The American Tipping System: An Exploitative Practice Exposed

Noah Silverbrook

Updated Monday, July 1, 2024 at 12:00 AM CDT

Many individuals have voiced their discontent with the American tipping system, and a recent image circulating on Imgur vividly captures this frustration. The image features a scene from a movie where a middle-aged man, clad in tinted glasses and a beige vest over a dark shirt, holds a handgun pointed upwards. His intense and frustrated expression underscores the gravity of the message superimposed on the image: "AM I THE ONLY ONE AROUND HERE THAT REALIZES THE AMERICAN TIPPING SYSTEM EXISTS SOLELY FOR BUSINESS OWNERS TO ESCAPE PAYROLL TAXES AND DUMP THAT RESPONSIBILITY ON THE EMPLOYEES?"

This powerful image has sparked a flurry of comments and heated discussions. One user pointed out that minimum wage laws should be consistent for all workers, regardless of whether they receive tips. They highlighted that in some states, tipped workers earn significantly less. Another commenter shared a personal anecdote, stating that their sister’s entire paycheck went to cover taxes on her tips, leaving her with nothing.
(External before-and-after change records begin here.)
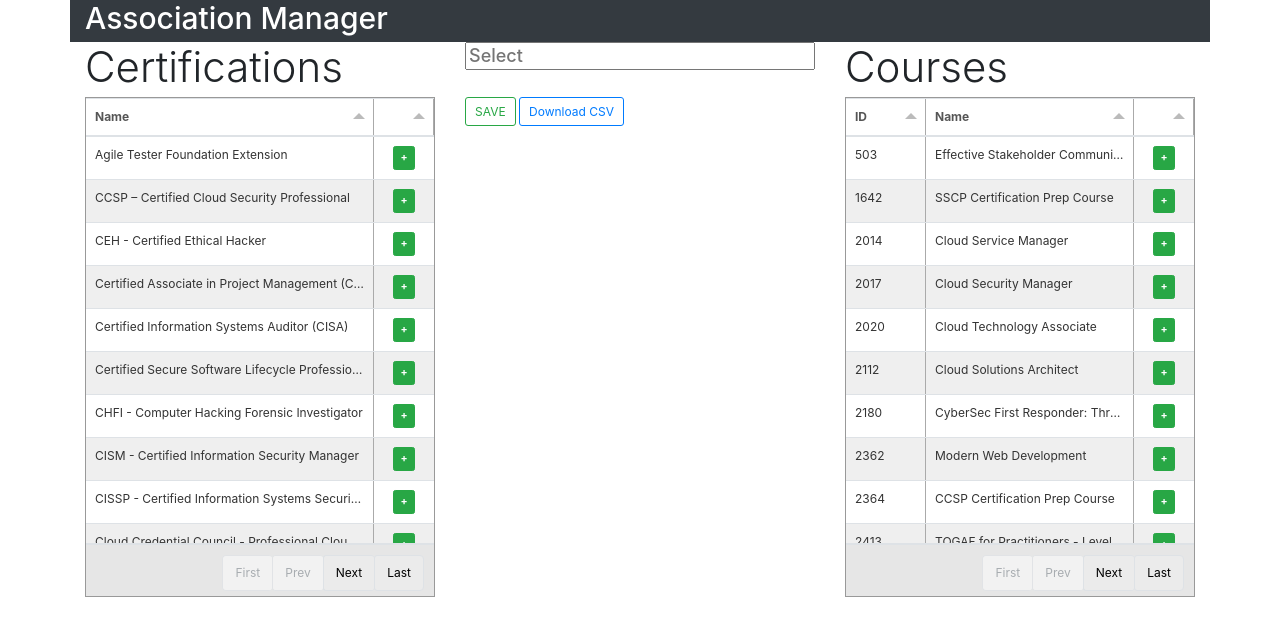
Repository: t1s1/pathfinder2
Page: index.html
The author's editor kept a record of every edit. The page is drawn from the files as they stood at one moment, then again after the next edit.
The browser window is 1280 px wide. The pictures show the whole page.
The page's requests for data from a server got no answer.

Above is the page before.

After the next edit:
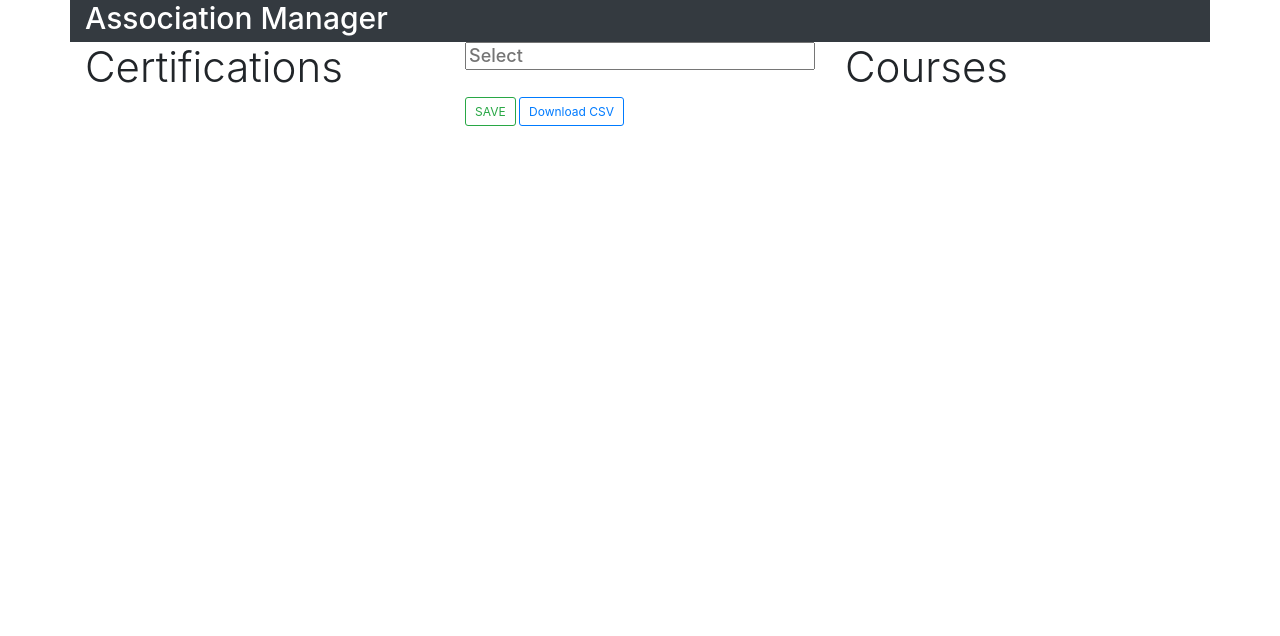
Console error: SyntaxError: Invalid or unexpected token
The edit:
--- a/pathfinder.js
+++ b/pathfinder.js
@@ -6,7 +6,8 @@
 $(document).ready(function() {
   $.get( "data/AA_courses.csv", function( data ) { initCourseData( data, "course-table" ) });
   $.get( "data/AA_certs.csv", function( data ) { initCertData( data, "cert-table" ) });
-  //$.get( "data/AA_assoc.csv", function( data ) { initAssocData( data, "assoc-table" ) });
+  $.get( "data/AA_assoc.csv", function( data ) { initAssocData( data, "assoc-table" ) });
+  /*
   $.getJSON("http://34.229.45.11/json.php", function( json ) {
       initAssocData( json,"assoc-table" );
   });

After the edit that followed:
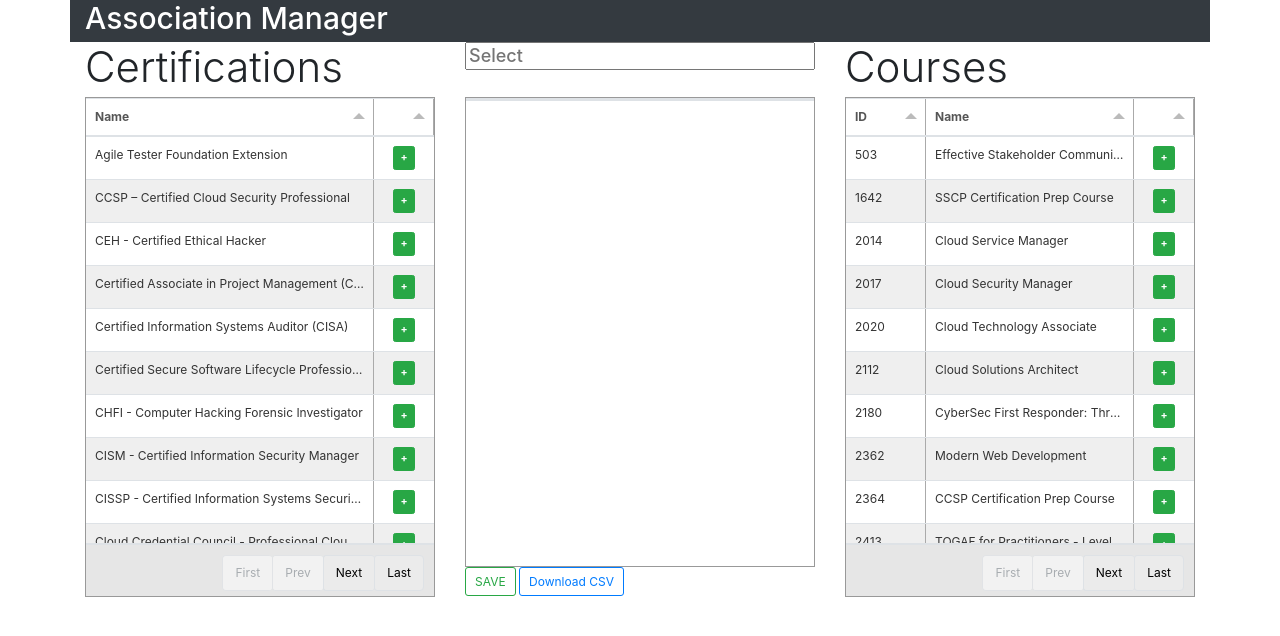
The error is gone.
The edit:
--- a/pathfinder.js
+++ b/pathfinder.js
@@ -13,7 +13,7 @@
   });
 
   //assocTable.setData("http://34.229.45.11/json.php");
-
+  */
 
   $("#download-json").click( function() {
     downloadJSON( assocData_obj.arr );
The tipping system in the United States is seen by many as an exploitative practice rooted in exploitative capitalism. A commentator expressed that merely refusing to tip underpaid workers would not hurt the corporations but rather the employees who depend on tips to make a living. The suggestion was made to avoid patronizing businesses that do not provide a living wage and instead support mutual aid networks that benefit low-wage service workers.
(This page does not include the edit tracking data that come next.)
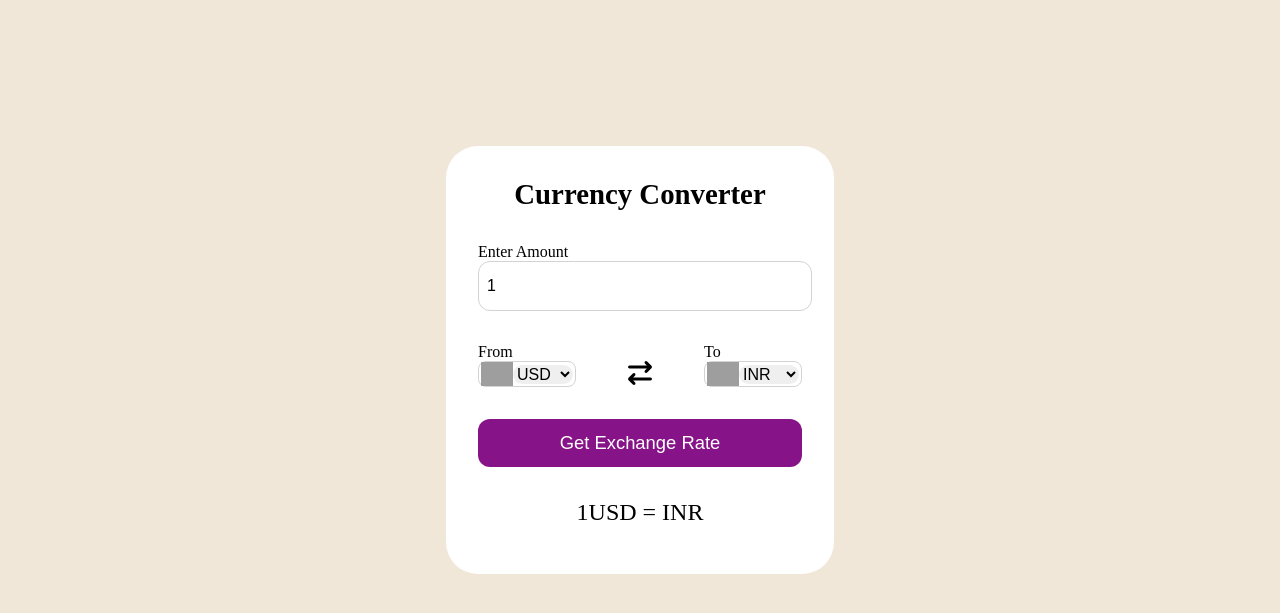
Repository: Saieebawake/Currency-Converter
Page: currconverter.html
An editor plug-in stored every save of this project. The page is shown before and after the next save, followed by the edit.
The browser window is 1280 px wide. The pictures show the whole page.
Pictures or frames that could not be fetched are drawn as grey boxes.

Above is the page before, as saved 2026-09-21 12:13:00.

### currconverter.html
<!DOCTYPE html>
<html lang="en">
<head>
    <meta charset="UTF-8">
    <meta name="viewport" content="width=device-width, initial-scale=1.0">
    <title>Currency Converter</title>
    <link href="currconverter.css" rel="stylesheet"/>
    <link rel="stylesheet"
    href="https://cdnjs.cloudflare.com/ajax/libs/font-awesome/7.3.1/css/all.min.css"
    integrity="sha512-QeR2VH+lsBE5LSAe1Q5EnTBbe7XTBubt8dG93Y7gidSgdMCr8nVqKcfKAMyN96SV8KDbZVTDXChatu5G2KQGzg=="
    crossorigin="anonymous"
    referrerpolicy="no-referrer"/>
</head>
<body>
    <div class="container">
        <h2>Currency Converter</h2>
        <form>
            <div class="amount">
                <p>Enter Amount</p>
                <input value="1" type="text">
            </div>
            <div class="dropdown">
                <div class="from">
                    <p>From</p>
                    <div class="select-container">
                        <img src="https://flagsapi.com/US/flat/64.png">
                        <select name="from"></select>
                    </div>
                </div>
                <i class="fa-solid fa-arrow-right-arrow-left"></i>
                <div class="to">
                    <p>To</p>
                    <div class="select-container">
                        <img src="https://flagsapi.com/IN/flat/64.png">
                        <select name="to"></select>
                    </div>
                </div>
            </div>
            <button>Get Exchange Rate</button>
            <div class="msg">1USD = INR</div>
        </form>
    </div>
    <script src="countrycodes.js"></script>
    <script src="currconverter.js"></script>
</body>
</html>

### currconverter.css
* {
    margin: 0;
    padding: 0;
}

body {
    display: flex;
    justify-content: center;
    align-items: center;
    min-height: 100vh;
    background-color :#F0E7D8;
}

h2 {
    text-align: center;
    font-size: 1.8rem;
}

.container {
    background-color: white;
    padding: 2rem;
    border-radius: 2rem;
    min-height: 45vh;
    width: 45vh;
}

form {
    margin: 2rem 0 1rem 0;
}

form select, button, input {
    width: 100%;
    border: none;
    outline: none;
    border-radius: 0.75rem;
}

form input{
    border: 1px solid lightgray;
    font-size: 1rem;
    height: 3rem;
    padding-left: 0.5rem;
}

.dropdown {
    display: flex;
    justify-content: space-between;
    align-items: center;
    margin-top: 2rem;
}

.dropdown i {
    font-size: 1.5rem;
    margin-top: 1rem;
}

.select-container img {
    max-width: 2rem;
}

.select-container {
    display: flex;
    width: 6rem;
    justify-content: center;
    align-items: center;
    border-radius: 0.5rem;
    border: 1px solid lightgray;
}

.select-container select {
    font-size: 1rem;
    width: auto;
}

.msg {
    text-align: center;
    font-size: 1.5rem;
    font-style: bold;
}

form button {
    height: 3rem;
    background-color: #861388;
    color: white;
    font-size: 1.15rem;
    cursor: pointer;
    margin: 2rem 0 2rem 0;
}

### countrycodes.js
const countryList = {
  AED: "AE",
  AFN: "AF",
  XCD: "AG",
  ALL: "AL",
  AMD: "AM",
  ANG: "AN",
  AOA: "AO",
  AQD: "AQ",
  ARS: "AR",
  AUD: "AU",
  AZN: "AZ",
  BAM: "BA",
  BBD: "BB",
  BDT: "BD",
  XOF: "BE",
  BGN: "BG",
  BHD: "BH",
  BIF: "BI",
  BMD: "BM",
  BND: "BN",
  BOB: "BO",
  BRL: "BR",
  BSD: "BS",
  NOK: "BV",
  BWP: "BW",
  BYR: "BY",
  BZD: "BZ",
  CAD: "CA",
  CDF: "CD",
  XAF: "CF",
  CHF: "CH",
  CLP: "CL",
  CNY: "CN",
  COP: "CO",
  CRC: "CR",
  CUP: "CU",
  CVE: "CV",
  CYP: "CY",
  CZK: "CZ",
  DJF: "DJ",
  DKK: "DK",
  DOP: "DO",
  DZD: "DZ",
  ECS: "EC",
  EEK: "EE",
  EGP: "EG",
  ETB: "ET",
  EUR: "FR",
  FJD: "FJ",
  FKP: "FK",
  GBP: "GB",
  GEL: "GE",
  GGP: "GG",
  GHS: "GH",
  GIP: "GI",
  GMD: "GM",
  GNF: "GN",
  GTQ: "GT",
  GYD: "GY",
  HKD: "HK",
  HNL: "HN",
  HRK: "HR",
  HTG: "HT",
  HUF: "HU",
  IDR: "ID",
  ILS: "IL",
  INR: "IN",
  IQD: "IQ",
  IRR: "IR",
  ISK: "IS",
  JMD: "JM",
  JOD: "JO",
  JPY: "JP",
  KES: "KE",
  KGS: "KG",
  KHR: "KH",
  KMF: "KM",
  KPW: "KP",
  KRW: "KR",
  KWD: "KW",
  KYD: "KY",
  KZT: "KZ",
  LAK: "LA",
  LBP: "LB",
  LKR: "LK",
  LRD: "LR",
  LSL: "LS",
  LTL: "LT",
  LVL: "LV",
  LYD: "LY",
  MAD: "MA",
  MDL: "MD",
  MGA: "MG",
  MKD: "MK",
  MMK: "MM",
  MNT: "MN",
  MOP: "MO",
  MRO: "MR",
  MTL: "MT",
  MUR: "MU",
  MVR: "MV",
  MWK: "MW",
  MXN: "MX",
  MYR: "MY",
  MZN: "MZ",
  NAD: "NA",
  XPF: "NC",
  NGN: "NG",
  NIO: "NI",
  NPR: "NP",
  NZD: "NZ",
  OMR: "OM",
  PAB: "PA",
  PEN: "PE",
  PGK: "PG",
  PHP: "PH",
  PKR: "PK",
  PLN: "PL",
  PYG: "PY",
  QAR: "QA",
  RON: "RO",
  RSD: "RS",
  RUB: "RU",
  RWF: "RW",
  SAR: "SA",
  SBD: "SB",
  SCR: "SC",
  SDG: "SD",
  SEK: "SE",
  SGD: "SG",
  SKK: "SK",
  SLL: "SL",
  SOS: "SO",
  SRD: "SR",
  STD: "ST",
  SVC: "SV",
  SYP: "SY",
  SZL: "SZ",
  THB: "TH",
  TJS: "TJ",
  TMT: "TM",
  TND: "TN",
  TOP: "TO",
  TRY: "TR",
  TTD: "TT",
  TWD: "TW",
  TZS: "TZ",
  UAH: "UA",
  UGX: "UG",
  USD: "US",
  UYU: "UY",
  UZS: "UZ",
  VEF: "VE",
  VND: "VN",
  VUV: "VU",
  YER: "YE",
  ZAR: "ZA",
  ZMK: "ZM",
  ZWD: "ZW",
};

### currconverter.js
const BASE_URL = "https://api.frankfurter.dev/v2/rate";
const dropdowns = document.querySelectorAll(".dropdown select");
const btn = document.querySelector("form button");
const fromCurr = document.querySelector(".from select");
const toCurr = document.querySelector(".to select");
const msg = document.querySelector(".msg");

for(let select of dropdowns) {
    for(currCode in countryList) {
        let newOption = document.createElement("option");
        newOption.innerText = currCode;
        newOption.value = currCode;
        if(select.name === "from" && currCode === "USD") {
            newOption.selected = "selected";
        } else if(select.name === "to" && currCode === "INR") {
            newOption.selected = "selected";
        }
        select.append(newOption);
    }
    select.addEventListener("change", (evt) =>{
        updateFlag(evt.target);
    })
}

const updateFlag = (element) => {
    let currCode = element.value;
    let countryCode = countryList[currCode];
    let newSrc = `https://flagsapi.com/${countryCode}/flat/64.png`;
    let img = element.parentElement.querySelector("img");
    img.src = newSrc;
};

btn.addEventListener("click", async(evt) => {
    evt.preventDefault();
    let amount = document.querySelector(".amount input");
    let amtVal = amount.value;
    if(amtVal === "" || amtVal < 1) {
        amtVal = 1;
        amount.value = "1";
    }

    const URL = `${BASE_URL}/${fromCurr.value.toLowerCase()}/${toCurr.value.toLowerCase()}`;
    let response = await fetch(URL);
    let data = await response.json();
    let rate = data.rate;

    let finalAmount = amtVal * rate;
    msg.innerText = `${amtVal} ${fromCurr.value} = ${finalAmount} ${toCurr.value}`
});

After the next save:
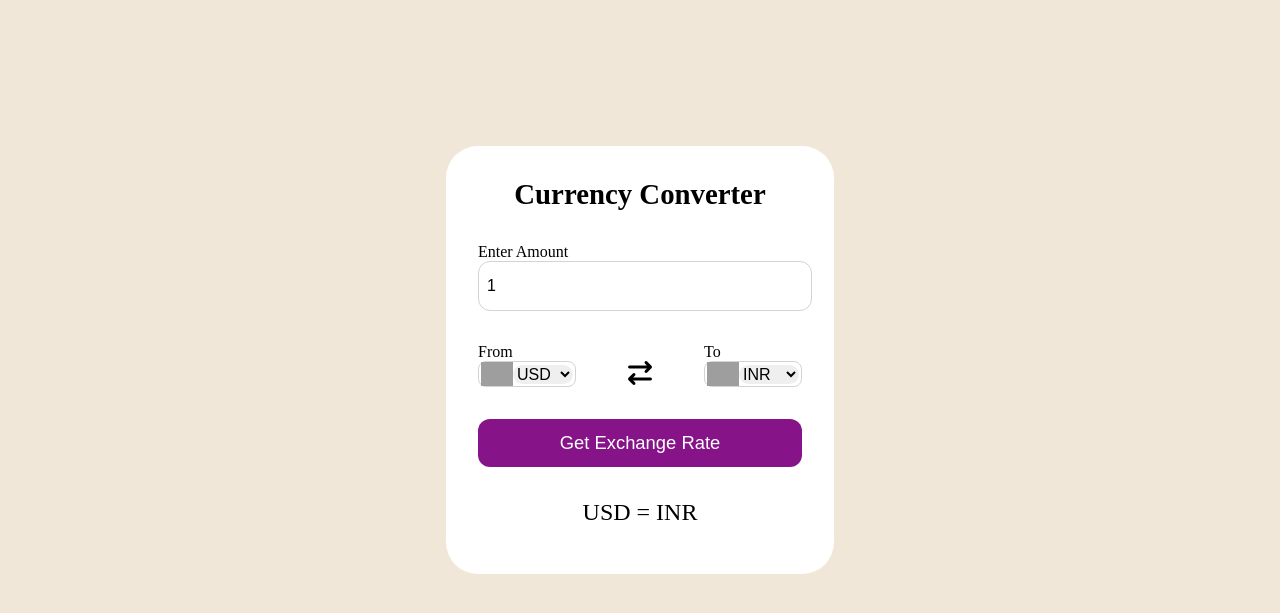
Saved 1 s later.
--- a/currconverter.html
+++ b/currconverter.html
@@ -37,7 +37,7 @@
                 </div>
             </div>
             <button>Get Exchange Rate</button>
-            <div class="msg">1USD = INR</div>
+            <div class="msg">USD = INR</div>
         </form>
     </div>
     <script src="countrycodes.js"></script>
Contrasts were drawn with other countries, such as Japan, where tipping is non-existent, and everything seems to function smoothly. The introduction of tipping in Sweden was mentioned in a comment, with hopes that the practice would not take root.

A fascinating historical insight was shared, revealing that tipping in the US has origins linked to slavery. Freed slaves in the North were exploited by employers who did not pay wages but allowed them to collect tips instead. This practice has evolved but continues to disadvantage workers.

Some users noted that businesses are increasingly exploiting the tipping system by asking for tips at self-checkouts, a move that many find frustrating and unnecessary.

The consensus among the commenters is clear: the tipping system in America is flawed and primarily benefits business owners at the expense of employees. Real change will require systemic reforms, such as enforcing consistent minimum wage laws and ensuring that all workers receive fair compensation.

This image and the ensuing discussion highlight a critical issue that affects millions of workers across the country. It serves as a call to action for consumers to be more conscious of how their tipping habits impact low-wage workers and to advocate for fairer labor practices.

Noticed an error or an aspect of this article that requires correction? Please provide the article link and reach out to us. We appreciate your feedback and will address the issue promptly.

View source: Imgur

Top Comments from Imgur


Minimum wage should not be lower for tipped workers - should be the same for all. In some states it's much lower.


You're absolutely right! But now it's so entrenched in the culture that it wouldn't matter; your reasons for choosing not to do it. You'd be the a****** bc your server's hourly wage is still $2.65. My sister used to get paychecks for $0 bc her whole paycheck went to cover the taxes on her tips.


By refusing to tip the underpaid servant (and further decrease their pay), that will strike a direct blow to their corporate overlords, because...reasons!


Let’s talk about that f***ing round up to the nearest dollar b******* while we’re at it…


The American tipping system is absolute BS, but the solution is not just "stop tipping." That hurts low wage employees, not the corporations upholding the system. Stop frequenting businesses and using services that don't pay a living wage, and contribute to mutual aid networks in your community that benefit low wage service workers. If you have no choice but to use a business that underpays workers, then tip.


No, literally everyone knows that the tipping system in the US is s*** exploitative capitalism at its worst. This is not news, and it's something that's mentioned every single day here.


Oh boy, yet another tipping thread!


I get the argument but until the laws are changed/enforced I won't punish my server, not their fault.


Businesses taking advantage of pro corporate laws to screw over their employees? I'm shocked.


responsibility on the employees or the customer, to make up lost/low wages?

Check out our latest stories